→ Directions:
Pick out the lines in the listing below that contain the word "Horizontall" and copy them.

→ Supplied material:
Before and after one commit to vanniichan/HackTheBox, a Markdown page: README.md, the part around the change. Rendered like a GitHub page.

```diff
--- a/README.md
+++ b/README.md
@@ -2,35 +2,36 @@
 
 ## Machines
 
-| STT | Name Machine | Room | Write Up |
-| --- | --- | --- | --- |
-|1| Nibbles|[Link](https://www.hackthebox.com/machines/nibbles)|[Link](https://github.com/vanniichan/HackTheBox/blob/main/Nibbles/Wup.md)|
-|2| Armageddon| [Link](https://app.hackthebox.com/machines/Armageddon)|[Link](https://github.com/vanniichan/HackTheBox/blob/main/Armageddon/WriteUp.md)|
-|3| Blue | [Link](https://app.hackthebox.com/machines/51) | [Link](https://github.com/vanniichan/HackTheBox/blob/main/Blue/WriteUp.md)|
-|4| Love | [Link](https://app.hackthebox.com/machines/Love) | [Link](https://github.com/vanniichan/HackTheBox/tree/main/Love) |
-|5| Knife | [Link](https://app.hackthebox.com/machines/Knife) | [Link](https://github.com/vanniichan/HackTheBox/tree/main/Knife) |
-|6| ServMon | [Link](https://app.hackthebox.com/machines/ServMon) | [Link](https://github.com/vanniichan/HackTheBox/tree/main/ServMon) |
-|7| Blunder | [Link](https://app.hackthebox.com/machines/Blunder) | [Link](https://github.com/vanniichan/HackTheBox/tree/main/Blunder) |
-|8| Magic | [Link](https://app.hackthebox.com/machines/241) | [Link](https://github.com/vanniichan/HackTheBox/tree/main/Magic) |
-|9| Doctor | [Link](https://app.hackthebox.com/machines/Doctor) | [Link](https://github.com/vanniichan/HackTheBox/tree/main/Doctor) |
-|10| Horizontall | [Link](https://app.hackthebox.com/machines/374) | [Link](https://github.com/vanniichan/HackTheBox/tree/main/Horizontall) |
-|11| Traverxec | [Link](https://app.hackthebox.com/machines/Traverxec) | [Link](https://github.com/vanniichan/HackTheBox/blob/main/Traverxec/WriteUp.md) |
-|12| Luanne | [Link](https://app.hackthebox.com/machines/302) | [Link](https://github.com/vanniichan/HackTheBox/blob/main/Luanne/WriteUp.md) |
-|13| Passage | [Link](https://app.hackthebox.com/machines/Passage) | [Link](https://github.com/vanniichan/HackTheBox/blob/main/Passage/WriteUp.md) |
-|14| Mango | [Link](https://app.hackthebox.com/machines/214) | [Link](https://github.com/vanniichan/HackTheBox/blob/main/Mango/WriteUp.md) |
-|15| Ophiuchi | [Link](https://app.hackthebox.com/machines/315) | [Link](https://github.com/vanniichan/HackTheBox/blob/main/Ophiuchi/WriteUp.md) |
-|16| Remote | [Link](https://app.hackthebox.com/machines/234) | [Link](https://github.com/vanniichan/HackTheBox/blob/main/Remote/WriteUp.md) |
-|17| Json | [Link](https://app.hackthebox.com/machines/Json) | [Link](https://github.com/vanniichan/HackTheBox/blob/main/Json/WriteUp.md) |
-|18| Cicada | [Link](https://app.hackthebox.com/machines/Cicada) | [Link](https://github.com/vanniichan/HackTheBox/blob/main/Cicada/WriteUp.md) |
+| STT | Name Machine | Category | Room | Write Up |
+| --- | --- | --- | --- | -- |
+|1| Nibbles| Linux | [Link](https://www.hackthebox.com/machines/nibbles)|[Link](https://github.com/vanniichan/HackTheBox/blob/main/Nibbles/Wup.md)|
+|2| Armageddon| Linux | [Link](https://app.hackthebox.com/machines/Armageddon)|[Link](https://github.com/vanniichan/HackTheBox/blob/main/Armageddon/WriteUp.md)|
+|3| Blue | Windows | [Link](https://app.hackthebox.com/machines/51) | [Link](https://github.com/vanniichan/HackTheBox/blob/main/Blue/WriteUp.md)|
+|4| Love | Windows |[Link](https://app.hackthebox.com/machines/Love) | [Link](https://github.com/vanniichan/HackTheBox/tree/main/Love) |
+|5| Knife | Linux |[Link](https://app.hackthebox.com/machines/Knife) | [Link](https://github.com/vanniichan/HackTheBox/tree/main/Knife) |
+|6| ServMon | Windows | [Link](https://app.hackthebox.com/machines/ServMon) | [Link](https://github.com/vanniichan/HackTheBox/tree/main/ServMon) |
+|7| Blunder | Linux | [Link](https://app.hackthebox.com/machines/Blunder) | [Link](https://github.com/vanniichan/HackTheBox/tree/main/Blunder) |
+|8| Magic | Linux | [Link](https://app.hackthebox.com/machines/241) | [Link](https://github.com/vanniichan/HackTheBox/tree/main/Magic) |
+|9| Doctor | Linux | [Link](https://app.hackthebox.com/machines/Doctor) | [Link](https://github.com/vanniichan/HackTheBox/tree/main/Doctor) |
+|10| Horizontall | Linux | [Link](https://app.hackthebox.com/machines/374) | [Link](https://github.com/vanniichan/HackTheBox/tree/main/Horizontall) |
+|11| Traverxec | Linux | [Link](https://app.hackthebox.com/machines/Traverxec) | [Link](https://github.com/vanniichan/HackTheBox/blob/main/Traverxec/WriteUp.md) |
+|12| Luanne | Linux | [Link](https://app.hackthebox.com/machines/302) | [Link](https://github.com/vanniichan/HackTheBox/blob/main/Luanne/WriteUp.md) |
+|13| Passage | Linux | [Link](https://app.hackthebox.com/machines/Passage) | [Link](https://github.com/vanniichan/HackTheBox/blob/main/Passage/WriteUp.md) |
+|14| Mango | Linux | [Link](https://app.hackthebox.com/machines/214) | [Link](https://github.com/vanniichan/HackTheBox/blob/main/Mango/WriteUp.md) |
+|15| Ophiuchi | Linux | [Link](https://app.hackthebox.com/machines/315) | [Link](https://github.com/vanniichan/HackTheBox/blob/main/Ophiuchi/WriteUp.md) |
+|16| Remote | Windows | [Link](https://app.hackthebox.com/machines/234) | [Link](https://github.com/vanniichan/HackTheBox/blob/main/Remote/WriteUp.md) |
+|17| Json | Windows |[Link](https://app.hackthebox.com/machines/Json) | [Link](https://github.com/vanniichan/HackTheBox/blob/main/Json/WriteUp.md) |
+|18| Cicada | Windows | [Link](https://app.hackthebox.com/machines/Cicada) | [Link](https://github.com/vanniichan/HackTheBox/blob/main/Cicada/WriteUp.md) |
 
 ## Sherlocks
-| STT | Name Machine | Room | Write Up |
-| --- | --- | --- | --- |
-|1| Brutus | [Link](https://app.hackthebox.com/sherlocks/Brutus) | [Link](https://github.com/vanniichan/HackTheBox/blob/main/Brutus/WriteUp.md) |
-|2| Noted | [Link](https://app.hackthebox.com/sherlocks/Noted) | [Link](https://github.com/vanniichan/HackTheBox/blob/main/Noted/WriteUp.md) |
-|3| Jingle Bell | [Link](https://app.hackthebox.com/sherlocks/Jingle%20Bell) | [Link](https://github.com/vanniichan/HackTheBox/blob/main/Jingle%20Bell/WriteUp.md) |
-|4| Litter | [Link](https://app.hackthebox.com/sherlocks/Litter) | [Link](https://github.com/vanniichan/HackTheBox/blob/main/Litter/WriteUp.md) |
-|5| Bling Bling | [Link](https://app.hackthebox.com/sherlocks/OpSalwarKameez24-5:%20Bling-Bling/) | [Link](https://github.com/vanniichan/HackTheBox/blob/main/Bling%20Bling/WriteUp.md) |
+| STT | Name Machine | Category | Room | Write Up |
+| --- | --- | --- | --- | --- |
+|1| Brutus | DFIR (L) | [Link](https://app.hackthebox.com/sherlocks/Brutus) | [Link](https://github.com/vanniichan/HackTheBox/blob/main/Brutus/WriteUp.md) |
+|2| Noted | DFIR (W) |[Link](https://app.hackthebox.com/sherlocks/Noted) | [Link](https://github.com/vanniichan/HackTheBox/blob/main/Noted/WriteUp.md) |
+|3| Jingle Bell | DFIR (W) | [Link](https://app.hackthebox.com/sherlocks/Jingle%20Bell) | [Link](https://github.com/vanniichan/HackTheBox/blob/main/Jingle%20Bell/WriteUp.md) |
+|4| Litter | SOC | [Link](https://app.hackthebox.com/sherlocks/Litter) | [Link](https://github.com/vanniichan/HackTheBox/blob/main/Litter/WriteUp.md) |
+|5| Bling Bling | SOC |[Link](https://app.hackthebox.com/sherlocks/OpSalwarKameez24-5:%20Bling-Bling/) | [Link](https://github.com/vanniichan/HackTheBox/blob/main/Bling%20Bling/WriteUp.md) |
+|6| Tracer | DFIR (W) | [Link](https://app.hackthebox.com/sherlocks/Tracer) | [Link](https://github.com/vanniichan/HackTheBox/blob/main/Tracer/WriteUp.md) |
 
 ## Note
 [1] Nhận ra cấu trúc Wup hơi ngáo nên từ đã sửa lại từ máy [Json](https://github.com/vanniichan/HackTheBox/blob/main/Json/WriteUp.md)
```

--

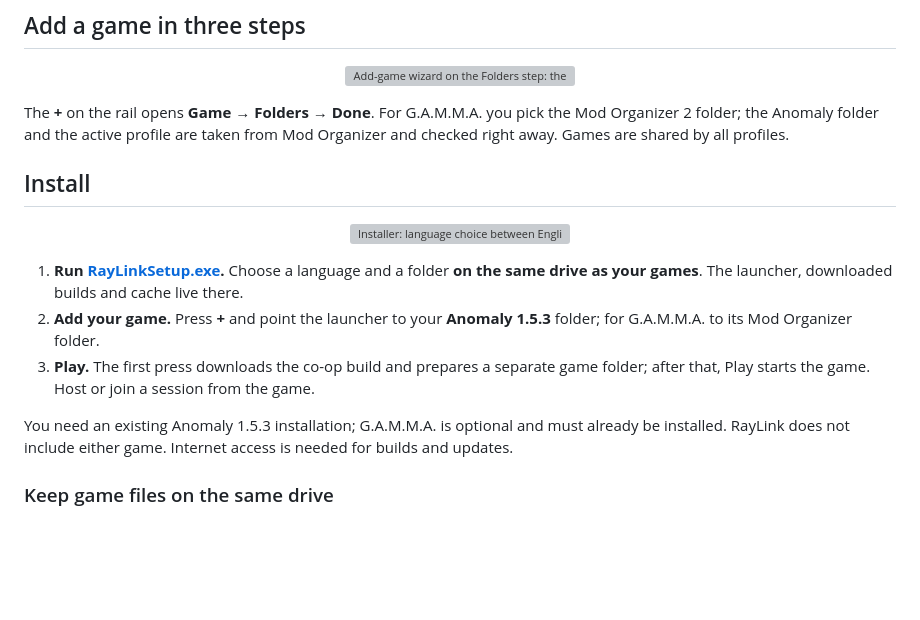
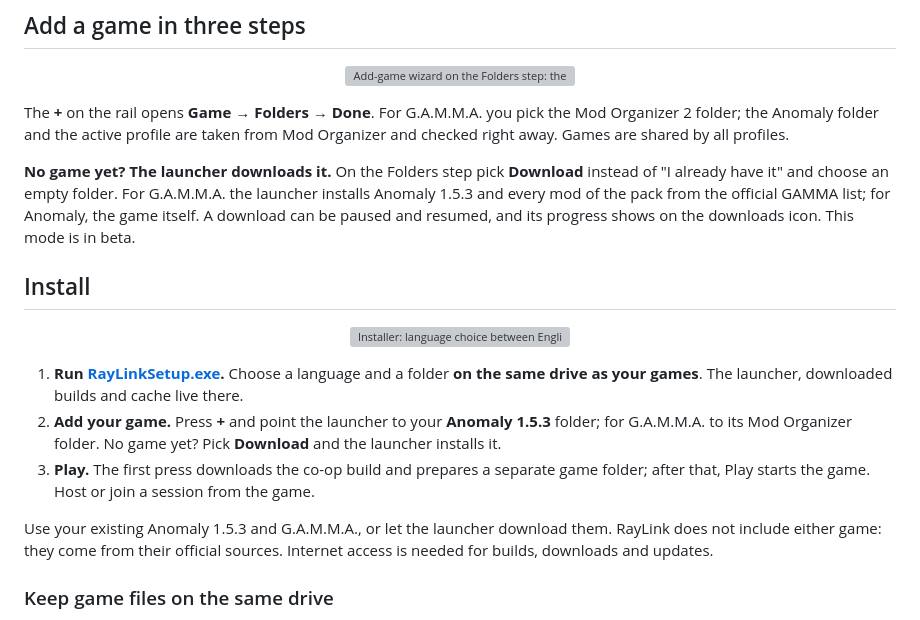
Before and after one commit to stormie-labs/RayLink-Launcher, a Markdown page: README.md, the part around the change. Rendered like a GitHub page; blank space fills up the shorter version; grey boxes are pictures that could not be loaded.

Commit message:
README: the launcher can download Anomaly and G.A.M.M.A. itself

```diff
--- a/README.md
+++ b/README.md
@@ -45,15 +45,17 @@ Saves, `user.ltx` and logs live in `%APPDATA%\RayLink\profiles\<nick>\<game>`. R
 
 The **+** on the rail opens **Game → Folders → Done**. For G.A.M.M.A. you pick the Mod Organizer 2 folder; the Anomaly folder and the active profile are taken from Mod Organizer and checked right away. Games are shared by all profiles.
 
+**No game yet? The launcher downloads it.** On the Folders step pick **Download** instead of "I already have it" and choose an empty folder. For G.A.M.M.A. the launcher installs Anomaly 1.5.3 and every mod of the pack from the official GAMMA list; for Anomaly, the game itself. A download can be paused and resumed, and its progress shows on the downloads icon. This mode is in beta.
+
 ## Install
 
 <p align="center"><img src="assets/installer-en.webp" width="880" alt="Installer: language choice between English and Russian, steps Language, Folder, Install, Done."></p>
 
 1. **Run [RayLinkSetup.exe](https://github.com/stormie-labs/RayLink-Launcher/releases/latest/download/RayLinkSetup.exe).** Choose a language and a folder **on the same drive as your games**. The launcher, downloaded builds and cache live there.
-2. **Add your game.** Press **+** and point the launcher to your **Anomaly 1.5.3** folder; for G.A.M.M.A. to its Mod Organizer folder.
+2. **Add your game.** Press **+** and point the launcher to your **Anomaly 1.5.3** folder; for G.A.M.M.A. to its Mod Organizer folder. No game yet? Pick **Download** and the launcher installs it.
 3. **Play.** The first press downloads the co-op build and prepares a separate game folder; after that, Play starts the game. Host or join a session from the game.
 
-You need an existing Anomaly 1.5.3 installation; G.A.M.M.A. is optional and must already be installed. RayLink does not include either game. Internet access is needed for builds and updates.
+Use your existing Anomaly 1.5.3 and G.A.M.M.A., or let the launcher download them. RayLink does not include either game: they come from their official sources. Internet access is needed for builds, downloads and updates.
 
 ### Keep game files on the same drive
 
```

...

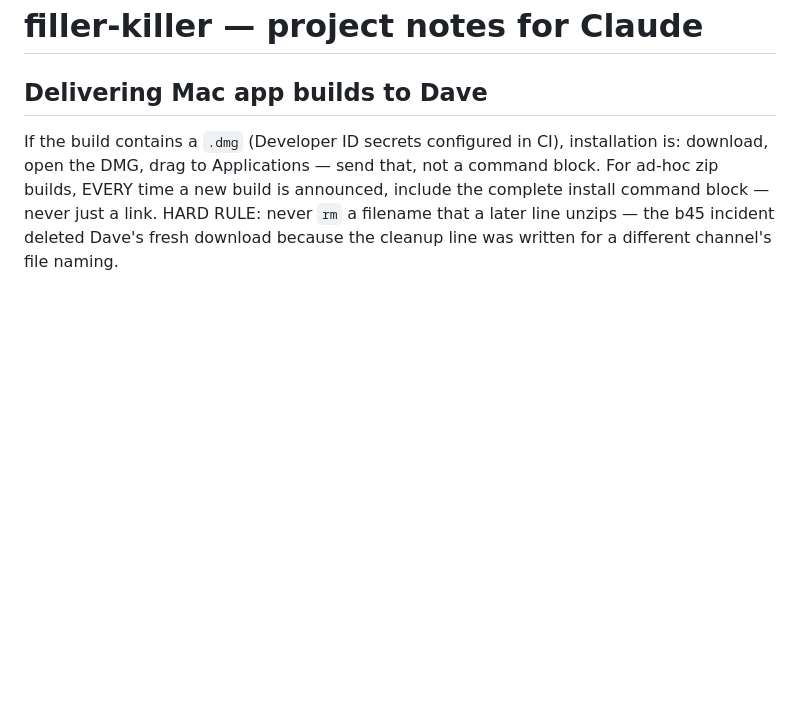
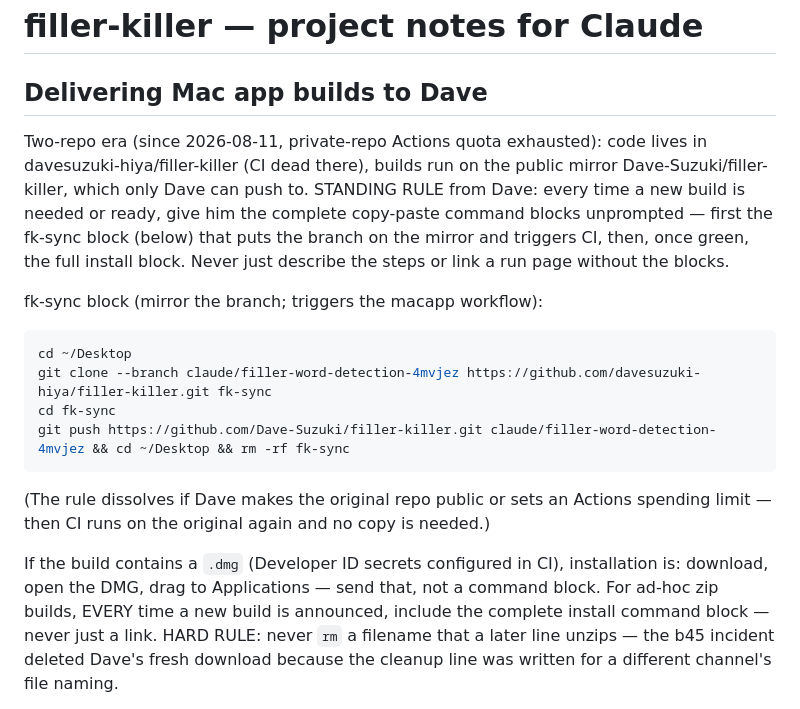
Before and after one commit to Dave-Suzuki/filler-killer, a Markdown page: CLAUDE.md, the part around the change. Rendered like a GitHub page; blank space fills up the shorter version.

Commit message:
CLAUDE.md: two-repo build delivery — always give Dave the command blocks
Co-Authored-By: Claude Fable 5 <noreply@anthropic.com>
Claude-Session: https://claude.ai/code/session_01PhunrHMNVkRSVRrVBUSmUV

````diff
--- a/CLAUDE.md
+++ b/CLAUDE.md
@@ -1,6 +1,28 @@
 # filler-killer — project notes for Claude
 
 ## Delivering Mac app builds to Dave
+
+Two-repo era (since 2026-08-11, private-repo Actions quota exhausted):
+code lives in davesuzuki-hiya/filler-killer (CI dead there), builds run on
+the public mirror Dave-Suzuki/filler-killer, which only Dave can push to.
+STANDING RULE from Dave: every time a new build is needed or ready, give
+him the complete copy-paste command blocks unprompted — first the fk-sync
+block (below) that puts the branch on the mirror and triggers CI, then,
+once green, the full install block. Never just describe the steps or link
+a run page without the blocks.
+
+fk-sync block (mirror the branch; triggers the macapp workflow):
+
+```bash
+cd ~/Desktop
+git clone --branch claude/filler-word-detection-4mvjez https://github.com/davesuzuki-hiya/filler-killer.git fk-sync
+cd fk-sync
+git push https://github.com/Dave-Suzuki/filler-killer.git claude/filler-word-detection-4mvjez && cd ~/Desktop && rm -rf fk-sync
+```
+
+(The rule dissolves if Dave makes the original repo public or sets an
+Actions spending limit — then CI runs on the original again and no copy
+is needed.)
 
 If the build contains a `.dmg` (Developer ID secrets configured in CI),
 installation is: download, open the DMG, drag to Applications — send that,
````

→ Response:
-|10| Horizontall | [Link](https://app.hackthebox.com/machines/374) | [Link](https://github.com/vanniichan/HackTheBox/tree/main/Horizontall) |
+|10| Horizontall | Linux | [Link](https://app.hackthebox.com/machines/374) | [Link](https://github.com/vanniichan/HackTheBox/tree/main/Horizontall) |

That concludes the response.